The stitching around his mouth was gone and he whimpered like a pup and was on all fours as he put his hands over his ears but the screams of the burning woman were still there, now louder and fierce as though the desperation to be saved had reached its point of crescendo and yet any hope of salvation was a lifetime ago and all that resounded within his head was a spirit, accusatory in his not being there and shrill in her anguish.

I couldn’t stop them, he said, all cracked and pathetic like a broken thing. The fires burned brighter and the smoke clogged and almost mercifully began to blind him from the detail.

She wailed as though a banshee and his tears fell so strong that they seemed that they could hold back the fires, and if they did it was only for him, or perhaps the fire just refused itself to touch him, but no amount of tears or buckets or oceans of water could quell its hold on her body.

He fell to the ground and curled up, twisted and unformed, more corpse than babe, some thing almost all dead inside, and even his raging hatred of mankind for its evil deed was at the moment stoppered and empty, ready to fill back up to overflowing whenever some idea of life returned to his body and mind, whatever its guise and whatever black road such an idea might lead him down.

 

Moral Zero cover

The Violet Dark #5

Here is the fifth little part of the hallucinogenic road thriller/horror The Violet Dark. You can buy the full novella for mere pennies/cents/whatever on Amazon.

 

No Ordinary Man

 

You cannot share a voice

 

He put his hand on her bare arm, and she shuddered as if struck with some kind of charge. Her flesh seemed to give way before him, and she tried to stiffen, but her body was relaxing, pooling itself. Her skin spongelike as it bathed in darkness.

‘You are not like ordinary men,’ she murmured, and as she saw the crescent grin of bone she thought of men, men in herds, trampling the jungle and raising barrels of dust on old tracks. Men with their trunks and horns of all sizes waving and cutting through the air. And then, her eyes deeply closed, she saw their sight, their destination, and as if some cabaret parody of the reverse she saw the women, the lithe vulpines, twitching their tails and swaying serpentine, ballooned calling cards on their chests and lower backs, and the herds of men and women raised up their voices in song and shouts and screaming and roaring, all notes of chaos, pleasure and pain.

And then her eyes snapped open, the herds of the sexes snapped out of existence, and she knew how wrong it all was.

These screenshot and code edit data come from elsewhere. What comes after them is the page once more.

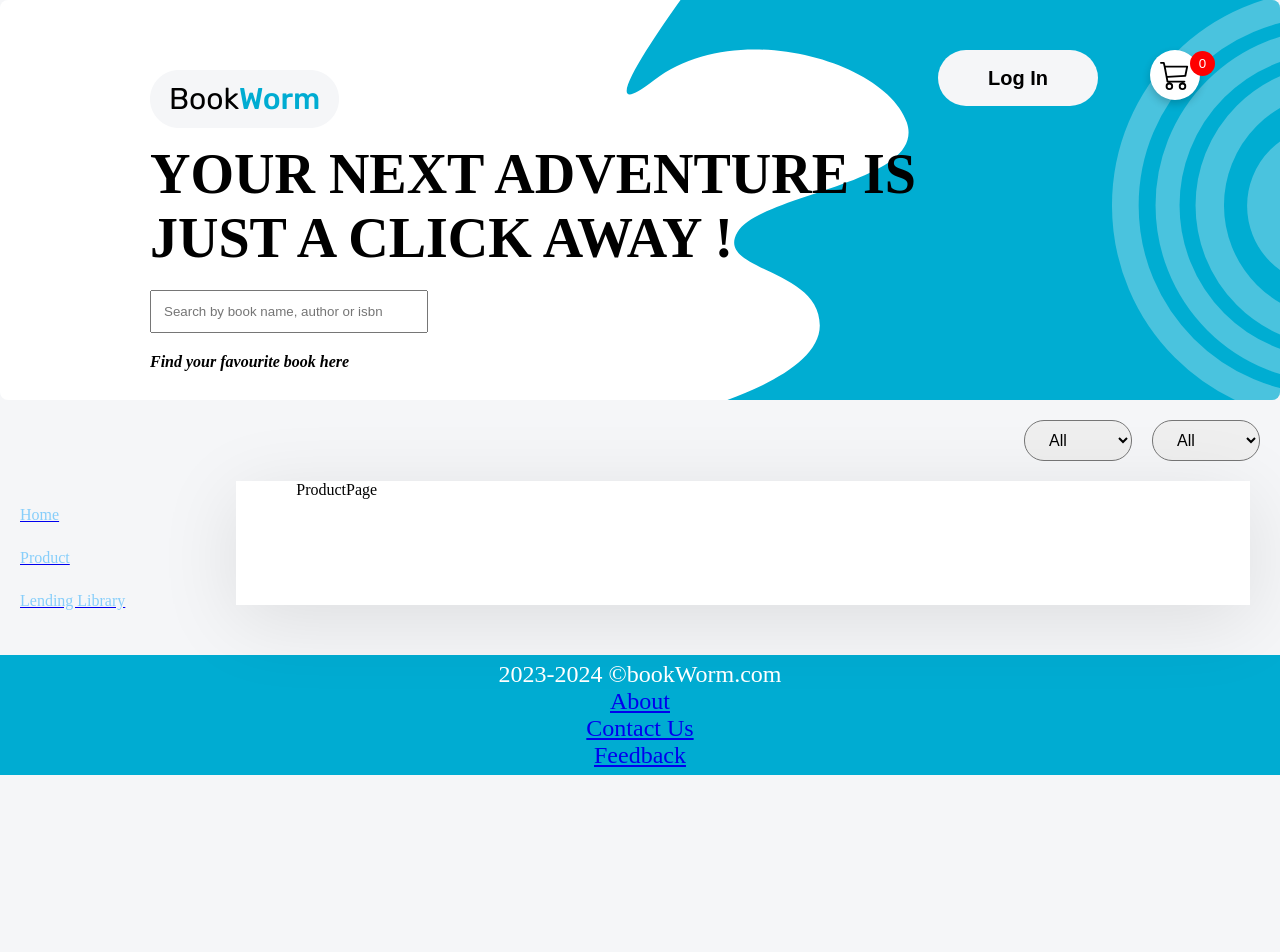
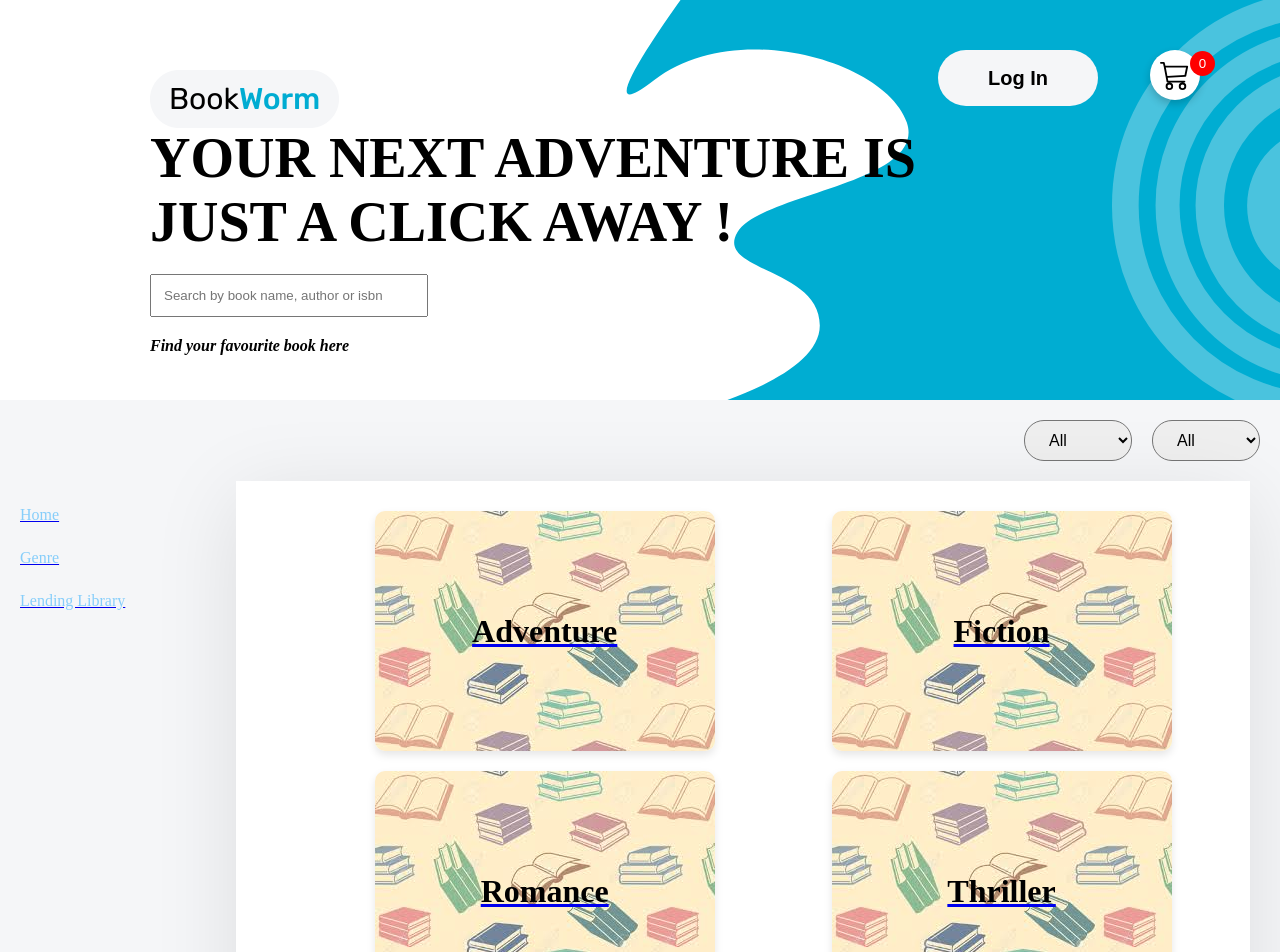
Before and after one commit to hrishi2911/Bookworm, a React (Vite) app: page /product in a window 1280 px wide. Shown: the top 952 px of the page. Before the commit the page ends 800 px from the top, so only its background shows below. Built offline with nearby package versions, Linux system fonts and the light colour scheme.

Commit message:
added lazy loading for performance optimization

```diff
--- a/src/App.jsx
+++ b/src/App.jsx
@@ -1,25 +1,35 @@
 import { BrowserRouter, Route, Routes } from "react-router-dom";
 import "./App.css";
-import Homepage from "./pages/Homepage";
-import ProductPage from "./pages/ProductPage";
-import LendingLibraryPage from "./pages/LendingLibraryPage";
-import AllProducts from "./features/ProductLayout/AllProducts";
-import ViewAllContainer from "./features/ProductLayout/ViewAll";
-import SignUpPage from "./pages/Signuppage";
-import SignInPage from "./pages/Signinpage";
-import InvoicePage from "./features/Invoice/InvoicePage";
-import BookpageInfo from "./features/ProductDetails/BookpageInfo";
-import { useState } from "react";
-import MyAccount from "./pages/MyAccount";
-import Myshelf from "./pages/Myshelf";
-import MyLibrary from "./pages/MyLibrary";
+import { useState, Suspense, lazy } from "react";
+import Spinner from "./ui/Spinner";
+
+// Lazy load the components
+const Homepage = lazy(() => import("./pages/Homepage"));
+const ProductPage = lazy(() => import("./pages/ProductPage"));
+const LendingLibraryPage = lazy(() => import("./pages/LendingLibraryPage"));
+const AllProducts = lazy(() => import("./features/ProductLayout/AllProducts"));
+const ViewAllContainer = lazy(() => import("./features/ProductLayout/ViewAll"));
+const SignUpPage = lazy(() => import("./pages/Signuppage"));
+const SignInPage = lazy(() => import("./pages/Signinpage"));
+const InvoicePage = lazy(() => import("./features/Invoice/InvoicePage"));
+const BookpageInfo = lazy(() =>
+  import("./features/ProductDetails/BookpageInfo")
+);
+const MyAccount = lazy(() => import("./pages/MyAccount"));
+const Myshelf = lazy(() => import("./pages/Myshelf"));
+const MyLibrary = lazy(() => import("./pages/MyLibrary"));
+const CategoryProducts = lazy(() =>
+  import("./features/ProductLayout/CategoryProducts")
+);
 
 function App() {
   const [searchTerm, setSearchTerm] = useState("");
   const [isLoggedIn, setIsLoggedIn] = useState(false);
+
   return (
     <>
       <BrowserRouter>
+        <Suspense fallback={<Spinner />}>
           <Routes>
             <Route
               path="/"
@@ -43,6 +53,10 @@ function App() {
                 path="/EBookViewAll"
                 element={<ViewAllContainer searchTerm={searchTerm} />}
               />
+              <Route
+                path="/category/:category"
+                element={<CategoryProducts searchTerm={searchTerm} />}
+              />
 
               <Route path="/myaccount" element={<MyAccount />} />
               <Route path="/mylibrary" element={<MyLibrary />} />
@@ -56,6 +70,7 @@ function App() {
               element={<SignInPage setIsLoggedIn={setIsLoggedIn} />}
             />
           </Routes>
+        </Suspense>
       </BrowserRouter>
     </>
   );
--- a/src/features/Homepage/Filter.jsx
+++ b/src/features/Homepage/Filter.jsx
@@ -1,11 +1,10 @@
-import React, { useState } from 'react';
-import { Container, Row } from 'react-bootstrap';
-import styled from 'styled-components';
+import { useState } from "react";
+import { Container, Row } from "react-bootstrap";
+import styled from "styled-components";
 
+const Types = ["All", "eBook", "Video", "Music"];
 
-const Types = ['All', 'eBook', 'Video', 'Music'];
-
-const Generes = ['All', 'Horror', 'Comic', 'Sci-fi'];
+const Generes = ["All", "Horror", "Comic", "Sci-fi"];
 
 const FilterComponent = () => {
   const [selectedType, setSelectedType] = useState(Types[0]);
@@ -20,7 +19,7 @@ const FilterComponent = () => {
   };
 
   return (
-        <Container style={{justifyContent:"end", display:"flex"}}>
+    <Container style={{ justifyContent: "end", display: "flex" }}>
       <Row>
         <Dropdown value={selectedType} onChange={handleTypeChange}>
           {Types.map((Type) => (
@@ -29,10 +28,10 @@ const FilterComponent = () => {
             </option>
           ))}
         </Dropdown>
-                {selectedType === 'All'}
-                {selectedType === 'eBook'}
-                {selectedType === 'Video'}
-                {selectedType === 'Music'}
+        {selectedType === "All"}
+        {selectedType === "eBook"}
+        {selectedType === "Video"}
+        {selectedType === "Music"}
         <Dropdown value={selectedGenere} onChange={handleGenereChange}>
           {Generes.map((Genere) => (
             <option key={Genere} value={Genere}>
@@ -40,10 +39,10 @@ const FilterComponent = () => {
             </option>
           ))}
         </Dropdown>
-                {selectedGenere === 'All'}
-                {selectedGenere === 'Horror'}
-                {selectedGenere === 'Comic'}
-                {selectedGenere === 'Sci-fi'}
+        {selectedGenere === "All"}
+        {selectedGenere === "Horror"}
+        {selectedGenere === "Comic"}
+        {selectedGenere === "Sci-fi"}
       </Row>
     </Container>
   );
--- a/src/features/Homepage/HomepageLayout.jsx
+++ b/src/features/Homepage/HomepageLayout.jsx
@@ -32,7 +32,17 @@ function HomepageLayout({
         <HContent>
           <Head1>
             <div>
-              <img src={"./public/Logo.png"} alt="Main Logo" id="Logocss" />
+              <img
+                src={"./public/Logo.png"}
+                alt="Main Logo"
+                style={{
+                  position: "absolute",
+                  width: "189px",
+                  height: "58px",
+                  /* left: 137px; */
+                  top: "30px",
+                }}
+              />
             </div>
             <div
               style={{
--- a/src/features/Homepage/SideMenu.jsx
+++ b/src/features/Homepage/SideMenu.jsx
@@ -7,7 +7,7 @@ function SideMenu({ isLoggedIn }) {
 
   const arr = [
     "Home",
-    "Product",
+    "Genre",
     "Lending Library",
     "MyShelf",
     "MyLibrary",
--- a/src/features/Invoice/PayButton.jsx
+++ b/src/features/Invoice/PayButton.jsx
@@ -71,7 +71,6 @@ export default function PayButton({ id, value }) {
         );
 
         const invoiceDetails = {
-          quantity: 0,
           basePrice:
             item.purchaseType === "RENT"
               ? item.minRentDays * item.rentPerDay
--- /dev/null
+++ b/src/features/ProductLayout/CategoryProducts.jsx
@@ -0,0 +1,68 @@
+import { useEffect, useState } from "react";
+import BoxTitle from "../../ui/BoxTitle";
+import EbookContainer from "./EbookContainer";
+import MusicOrVideoContainer from "./MusicOrVideoContainer";
+import { getAllProducts } from "../../services/apiProduct";
+import Spinner from "../../ui/Spinner";
+import { useParams } from "react-router-dom";
+
+export default function CategoryProducts({ searchTerm }) {
+  const { category } = useParams();
+  console.log(category);
+  const [ebookList, setEbookList] = useState(null);
+  const [audioList, setAudioList] = useState(null);
+  const [videoList, setVideoList] = useState(null);
+  useEffect(() => {
+    const fetchData = async () => {
+      const data = await getAllProducts();
+      setEbookList(
+        data.filter(
+          (product) => product.genre.genreDesc.toLowerCase() === category
+        )
+      );
+      setAudioList(
+        data.filter(
+          (product) =>
+            product.genre.genreDesc.toLowerCase() === category.toLowerCase()
+        )
+      );
+      setVideoList(
+        data.filter(
+          (product) =>
+            product.genre.genreDesc.toLowerCase() === category.toLowerCase()
+        )
+      );
+      console.log(data);
+    };
+
+    fetchData();
+  }, [category]);
+
+  const filterProducts = (products) => {
+    if (!searchTerm) return products;
+    return products.filter(
+      (product) =>
+        product.productName.toLowerCase().includes(searchTerm.toLowerCase()) ||
+        product.productAuthor
+          .toLowerCase()
+          .includes(searchTerm.toLowerCase()) ||
+        product.productIsbn.includes(searchTerm)
+    );
+  };
+
+  if (ebookList === null) return <Spinner />;
+
+  const filteredEbooks = filterProducts(ebookList);
+  const filteredAudiobooks = filterProducts(audioList);
+  const filteredVideos = filterProducts(videoList);
+  return (
+    <>
+      <BoxTitle titleName={"eBook"} viewAll={"ebook"} />
+      <EbookContainer arr={filteredEbooks} />
+      <BoxTitle titleName={"Music"} viewAll={"audiobook"} />
+      <MusicOrVideoContainer arr={filteredAudiobooks} />
+      <BoxTitle titleName={"Video"} viewAll={"video"} />
+      <MusicOrVideoContainer arr={filteredVideos} />
+    </>
+  );
+}
--- a/src/pages/LendingLibraryPage.jsx
+++ b/src/pages/LendingLibraryPage.jsx
@@ -11,9 +11,9 @@ import EbookContainer from "../features/ProductLayout/EbookContainer";
 import { getMyShelfDetails } from "../services/apiMyShelf";
 
 const libraries = [
-  { packageName: "Basic Library", cost: 30, numberOfBooksAllowed: 4 },
-  { packageName: "Gold Library", cost: 40, numberOfBooksAllowed: 6 },
-  { packageName: "Premium Library", cost: 50, numberOfBooksAllowed: 10 },
+  { packageName: "Basic Library", cost: 300, numberOfBooksAllowed: 4 },
+  { packageName: "Gold Library", cost: 400, numberOfBooksAllowed: 6 },
+  { packageName: "Premium Library", cost: 500, numberOfBooksAllowed: 10 },
 ];
 
 const CardContainer = styled.div`
--- a/src/pages/ProductPage.jsx
+++ b/src/pages/ProductPage.jsx
@@ -1,3 +1,45 @@
+import { NavLink } from "react-router-dom";
+import styled from "styled-components";
+
+const CardContainer = styled.div`
+  display: flex;
+  flex-wrap: wrap;
+  justify-content: space-around;
+  padding: 20px;
+  /* background-color: #f5f5f5; */
+`;
+
+const Card = styled.div`
+  display: flex;
+  background-image: url("./categorybg.jpg");
+  /* background-color: #34bee4; */
+  border-radius: 10px;
+  box-shadow: 0 4px 8px rgba(0, 0, 0, 0.1);
+  padding: 20px;
+  margin: 10px;
+  width: 300px;
+  height: 200px;
+  font-size: 2rem;
+  text-align: center;
+  justify-content: center;
+  align-items: center;
+  object-fit: scale-down;
+  color: black;
+  font-weight: 600;
+`;
+
 export default function ProductPage() {
-  return <div>ProductPage</div>;
+  const arr = ["Adventure", "Fiction", "Romance", "Thriller"];
+  return (
+    <>
+      <CardContainer>
+        {arr.map((category, index) => (
+          <NavLink to={`/category/${category}`} key={index}>
+            <Card>{category}</Card>
+          </NavLink>
+        ))}
+      </CardContainer>
+      ;
+    </>
+  );
 }
--- a/src/ui/CartButton.jsx
+++ b/src/ui/CartButton.jsx
@@ -1,4 +1,4 @@
-import styled, { css } from "styled-components";
+import styled from "styled-components";
 
 const CartButton = styled.button`
   border-radius: 10px;
--- a/src/ui/ImgBox.jsx
+++ b/src/ui/ImgBox.jsx
@@ -1,7 +1,7 @@
 import styled, { keyframes } from "styled-components";
 
 export default function ImgBox({ imageURL, onClick }) {
-  return <StyledImgBox src={imageURL} onClick={onClick} />;
+  return <StyledImgBox src={"./public/" + imageURL} onClick={onClick} />;
 }
 const scaleUp = keyframes`
   0% {
```
Also changed, not shown: public/categorybg.jpg (added), 1 other file (tests, documents, lock files or other folders). Lines whose indentation alone changed are shown as unchanged.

‘You see that it is wrong,’ he said, as if courtesy to her visions. ‘I am not like ordinary men because there are no ordinary men. There are no men and women. There is just a man. And there is a woman. And another man, another woman. Do you see? We belong no more to these groups than a cast rock belongs to the hillside. Society feels the need to categorise, and especially for the biggest groups of all, splitting the world into a mere two. But nobody is alike. There is nobody, no individuals or committees who can speak for these groups, because they are chaos. The wall of sound gibberish of billions speaking is the same as having no voice at all. There will be no agreement. Never.’

He paused to smoke. ‘I do not understand these gender wars. You look at me and say no ordinary man. I say no ordinary woman and I could say that to any woman anywhere. There is nothing in gender. You have the animal sex of your body. Beyond that two possibilities. No gender at all. Or every gender, an individual gender for every person that ever walked the earth. Either way it is meaningless. Your gender is your personality. You hold no membership cards to these sprawling groups. They are not your team. You cannot win, you cannot lose.

‘These women and men are shapeless, allowed to become a brick in a living, pulsating wall. They defend “their own”’ – he danced his fingers in the air – ‘by attacking the other side. Us and Them . . . the most primitive of human behaviours, so regressive as to be embarrassing. There are no sides! No sides but every side for every one. Too many sides. You are on your own, do not permit someone to speak for you. You are an individual. You are never a group. Anything more put on you is a direct insult.’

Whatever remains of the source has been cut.